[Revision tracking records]
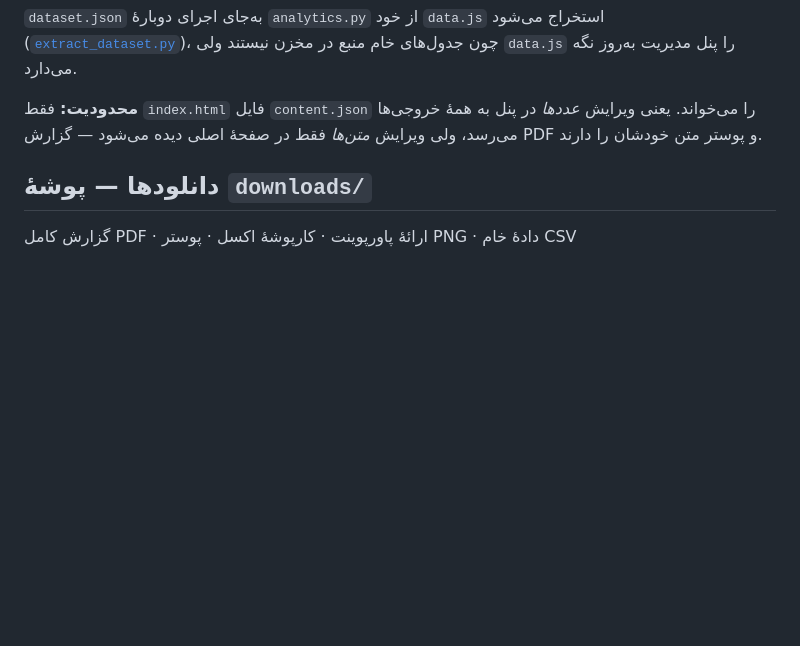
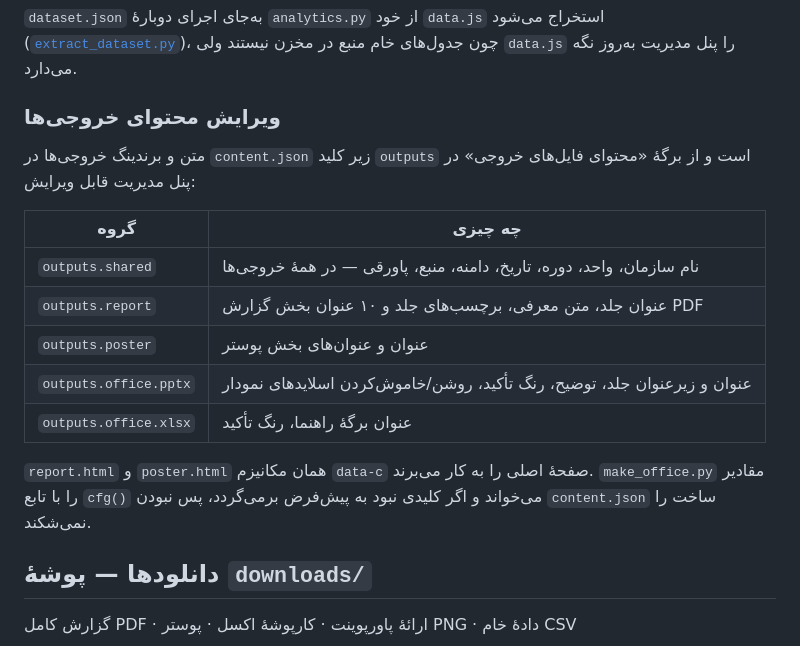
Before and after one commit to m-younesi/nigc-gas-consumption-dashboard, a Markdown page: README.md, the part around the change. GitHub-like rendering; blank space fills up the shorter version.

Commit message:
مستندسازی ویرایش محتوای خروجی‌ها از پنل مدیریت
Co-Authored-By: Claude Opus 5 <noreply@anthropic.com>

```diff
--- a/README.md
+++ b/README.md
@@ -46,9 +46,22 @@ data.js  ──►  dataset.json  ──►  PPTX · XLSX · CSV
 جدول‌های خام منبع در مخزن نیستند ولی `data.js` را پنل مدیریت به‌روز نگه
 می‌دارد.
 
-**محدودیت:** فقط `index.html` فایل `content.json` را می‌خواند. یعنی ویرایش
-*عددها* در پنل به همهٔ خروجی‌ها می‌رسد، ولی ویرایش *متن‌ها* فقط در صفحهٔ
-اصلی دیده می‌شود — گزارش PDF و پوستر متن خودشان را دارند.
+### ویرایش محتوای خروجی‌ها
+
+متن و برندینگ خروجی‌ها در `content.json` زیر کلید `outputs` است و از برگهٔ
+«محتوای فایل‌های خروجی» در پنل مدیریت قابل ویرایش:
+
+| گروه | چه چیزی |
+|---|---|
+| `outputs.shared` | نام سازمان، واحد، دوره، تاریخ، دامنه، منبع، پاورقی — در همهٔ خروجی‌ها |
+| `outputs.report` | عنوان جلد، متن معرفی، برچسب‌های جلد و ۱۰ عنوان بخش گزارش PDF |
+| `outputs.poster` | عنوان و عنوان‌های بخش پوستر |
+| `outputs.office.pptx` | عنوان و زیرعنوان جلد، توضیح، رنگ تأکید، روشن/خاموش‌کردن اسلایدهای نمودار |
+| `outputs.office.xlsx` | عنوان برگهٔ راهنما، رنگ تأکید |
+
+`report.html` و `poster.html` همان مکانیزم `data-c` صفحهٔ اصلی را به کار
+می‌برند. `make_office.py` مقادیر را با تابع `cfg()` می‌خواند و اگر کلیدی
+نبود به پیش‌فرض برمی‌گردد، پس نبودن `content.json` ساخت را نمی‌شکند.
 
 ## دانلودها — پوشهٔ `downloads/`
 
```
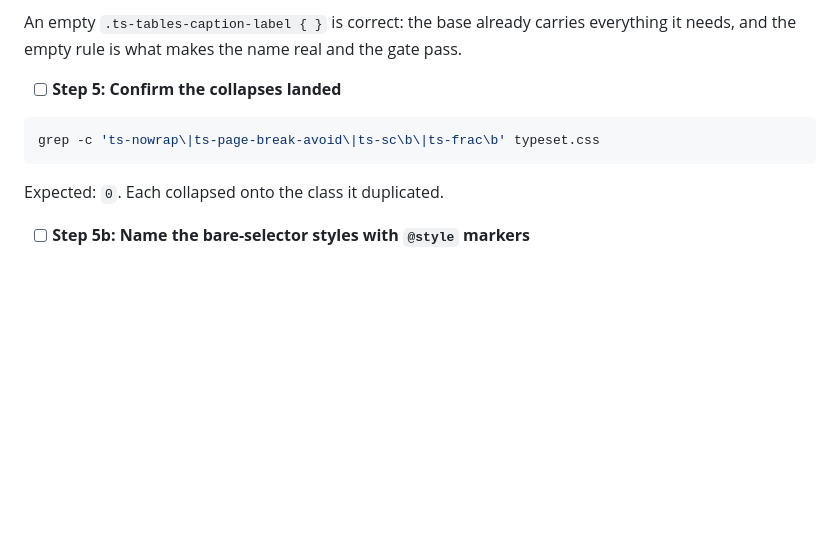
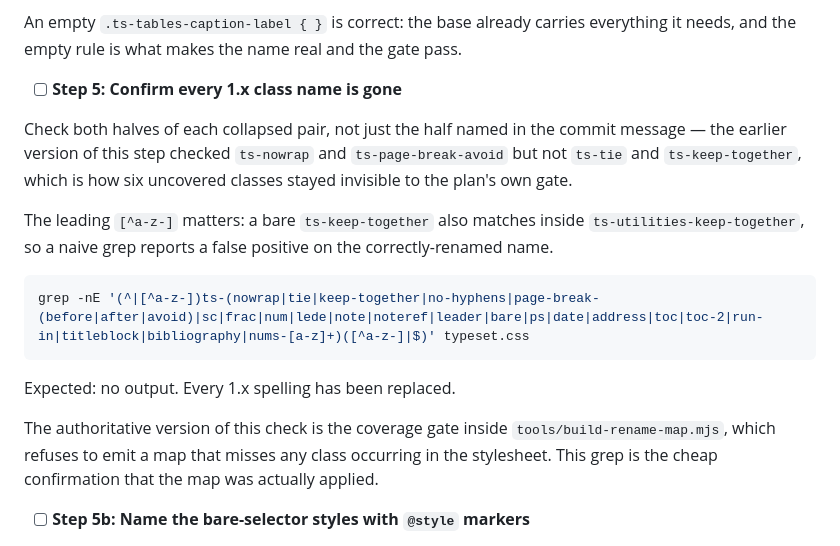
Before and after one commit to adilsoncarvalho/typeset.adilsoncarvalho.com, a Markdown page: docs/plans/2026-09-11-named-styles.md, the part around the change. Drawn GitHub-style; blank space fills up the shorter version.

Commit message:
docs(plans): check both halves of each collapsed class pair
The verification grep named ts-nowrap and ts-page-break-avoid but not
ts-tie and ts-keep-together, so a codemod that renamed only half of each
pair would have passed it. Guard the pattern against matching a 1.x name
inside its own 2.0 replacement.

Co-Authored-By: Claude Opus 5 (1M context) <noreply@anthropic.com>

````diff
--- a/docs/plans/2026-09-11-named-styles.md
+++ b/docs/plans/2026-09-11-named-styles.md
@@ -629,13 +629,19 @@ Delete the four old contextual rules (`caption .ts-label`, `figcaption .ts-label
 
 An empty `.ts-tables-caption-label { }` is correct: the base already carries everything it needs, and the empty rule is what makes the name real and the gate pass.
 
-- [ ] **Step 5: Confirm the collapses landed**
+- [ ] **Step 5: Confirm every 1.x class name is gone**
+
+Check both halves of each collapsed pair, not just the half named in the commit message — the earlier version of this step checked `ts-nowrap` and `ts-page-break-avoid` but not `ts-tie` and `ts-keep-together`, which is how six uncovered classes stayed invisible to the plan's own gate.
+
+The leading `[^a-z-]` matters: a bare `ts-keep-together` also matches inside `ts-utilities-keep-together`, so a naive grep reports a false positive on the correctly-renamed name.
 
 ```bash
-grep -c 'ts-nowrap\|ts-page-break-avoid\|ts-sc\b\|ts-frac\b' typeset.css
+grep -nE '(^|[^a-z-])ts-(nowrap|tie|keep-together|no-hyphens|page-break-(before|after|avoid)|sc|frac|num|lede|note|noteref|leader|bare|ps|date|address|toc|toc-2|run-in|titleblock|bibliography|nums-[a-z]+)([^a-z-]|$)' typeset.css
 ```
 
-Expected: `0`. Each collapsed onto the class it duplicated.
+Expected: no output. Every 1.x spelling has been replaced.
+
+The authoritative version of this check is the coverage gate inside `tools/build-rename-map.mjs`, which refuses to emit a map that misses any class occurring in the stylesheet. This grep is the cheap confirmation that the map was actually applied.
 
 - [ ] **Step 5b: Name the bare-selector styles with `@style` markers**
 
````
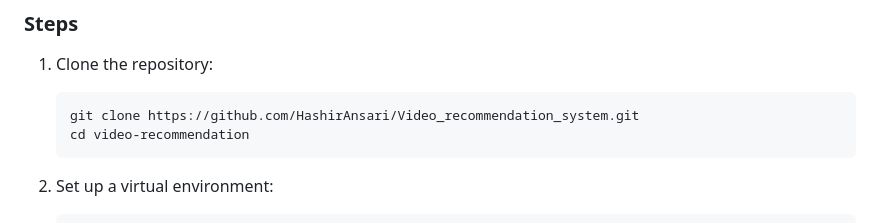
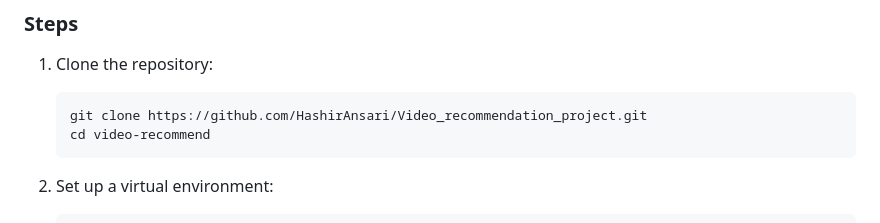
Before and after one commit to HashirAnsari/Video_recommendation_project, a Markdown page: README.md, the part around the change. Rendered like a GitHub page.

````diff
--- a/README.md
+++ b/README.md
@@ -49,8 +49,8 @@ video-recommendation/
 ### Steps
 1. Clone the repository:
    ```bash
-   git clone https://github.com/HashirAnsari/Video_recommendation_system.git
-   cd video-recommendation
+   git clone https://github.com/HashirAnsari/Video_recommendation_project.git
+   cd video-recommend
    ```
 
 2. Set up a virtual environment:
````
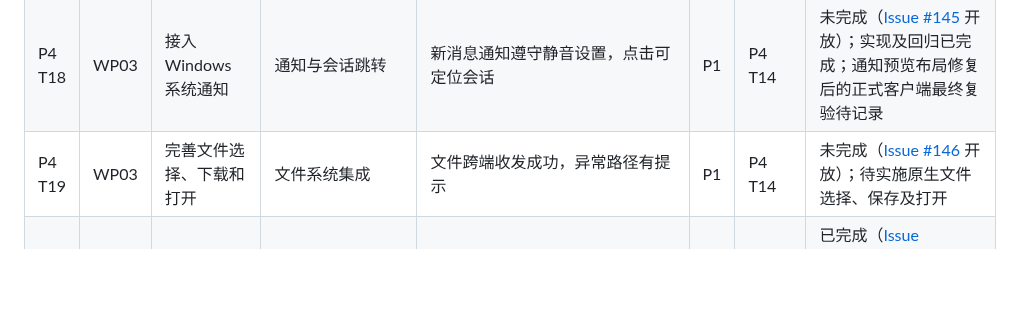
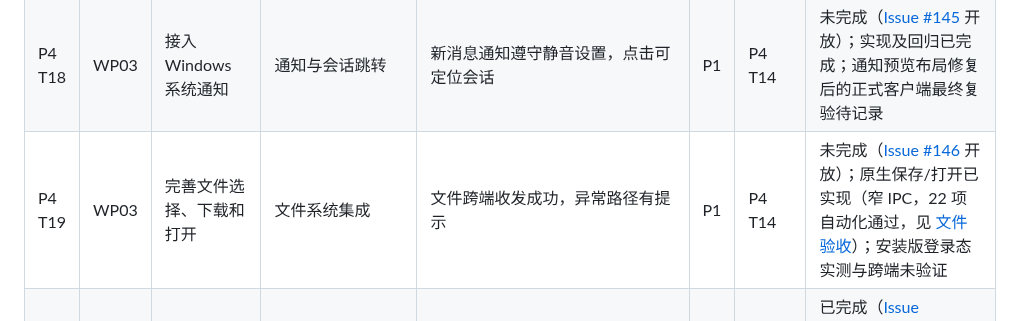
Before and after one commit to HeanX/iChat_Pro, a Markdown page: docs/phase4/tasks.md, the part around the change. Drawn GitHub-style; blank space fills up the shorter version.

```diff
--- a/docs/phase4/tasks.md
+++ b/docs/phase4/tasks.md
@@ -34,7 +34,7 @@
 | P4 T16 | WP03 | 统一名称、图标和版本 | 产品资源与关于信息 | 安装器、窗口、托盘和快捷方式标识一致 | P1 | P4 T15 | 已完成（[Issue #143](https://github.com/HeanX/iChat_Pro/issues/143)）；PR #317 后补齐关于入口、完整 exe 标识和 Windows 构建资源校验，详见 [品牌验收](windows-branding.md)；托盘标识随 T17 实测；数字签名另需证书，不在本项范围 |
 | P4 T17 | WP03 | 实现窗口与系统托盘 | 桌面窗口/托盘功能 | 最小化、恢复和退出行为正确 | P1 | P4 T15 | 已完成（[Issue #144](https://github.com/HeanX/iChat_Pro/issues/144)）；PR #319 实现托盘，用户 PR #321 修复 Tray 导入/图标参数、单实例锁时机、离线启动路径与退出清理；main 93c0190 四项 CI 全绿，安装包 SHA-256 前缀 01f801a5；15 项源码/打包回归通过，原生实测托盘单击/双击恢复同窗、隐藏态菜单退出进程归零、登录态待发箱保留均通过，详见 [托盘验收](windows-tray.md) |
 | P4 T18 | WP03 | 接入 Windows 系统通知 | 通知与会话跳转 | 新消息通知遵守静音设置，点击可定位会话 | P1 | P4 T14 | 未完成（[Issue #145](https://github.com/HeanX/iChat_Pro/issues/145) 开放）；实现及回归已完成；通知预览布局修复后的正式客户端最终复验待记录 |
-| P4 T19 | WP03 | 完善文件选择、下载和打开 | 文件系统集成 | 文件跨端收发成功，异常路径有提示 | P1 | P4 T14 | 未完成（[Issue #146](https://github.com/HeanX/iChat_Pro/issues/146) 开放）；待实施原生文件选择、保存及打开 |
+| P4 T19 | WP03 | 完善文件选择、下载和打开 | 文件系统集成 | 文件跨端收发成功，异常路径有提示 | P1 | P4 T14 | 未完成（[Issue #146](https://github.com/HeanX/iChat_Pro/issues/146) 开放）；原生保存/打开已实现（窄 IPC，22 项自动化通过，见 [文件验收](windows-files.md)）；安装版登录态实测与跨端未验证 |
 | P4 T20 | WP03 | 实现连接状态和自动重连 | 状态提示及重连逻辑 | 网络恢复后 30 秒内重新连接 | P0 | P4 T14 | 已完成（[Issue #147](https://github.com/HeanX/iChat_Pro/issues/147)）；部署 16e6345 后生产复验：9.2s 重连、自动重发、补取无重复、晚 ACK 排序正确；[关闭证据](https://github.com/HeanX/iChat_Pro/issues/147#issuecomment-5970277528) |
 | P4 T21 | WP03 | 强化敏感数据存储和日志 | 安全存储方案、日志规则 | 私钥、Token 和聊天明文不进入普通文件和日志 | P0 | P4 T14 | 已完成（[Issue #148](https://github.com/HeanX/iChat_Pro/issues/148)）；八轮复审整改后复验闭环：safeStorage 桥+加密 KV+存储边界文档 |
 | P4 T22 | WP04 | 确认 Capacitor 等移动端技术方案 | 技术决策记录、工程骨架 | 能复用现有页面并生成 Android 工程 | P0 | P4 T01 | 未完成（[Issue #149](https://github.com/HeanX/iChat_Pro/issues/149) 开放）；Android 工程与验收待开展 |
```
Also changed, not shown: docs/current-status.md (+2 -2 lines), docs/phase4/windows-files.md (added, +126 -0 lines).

• **Work instruction**:
A line qualifies when it holds the word "caption"; report all qualifying lines from the records above.

• **Solution below**:
@@ -629,13 +629,19 @@ Delete the four old contextual rules (`caption .ts-label`, `figcaption .ts-label
 An empty `.ts-tables-caption-label { }` is correct: the base already carries everything it needs, and the empty rule is what makes the name real and the gate pass.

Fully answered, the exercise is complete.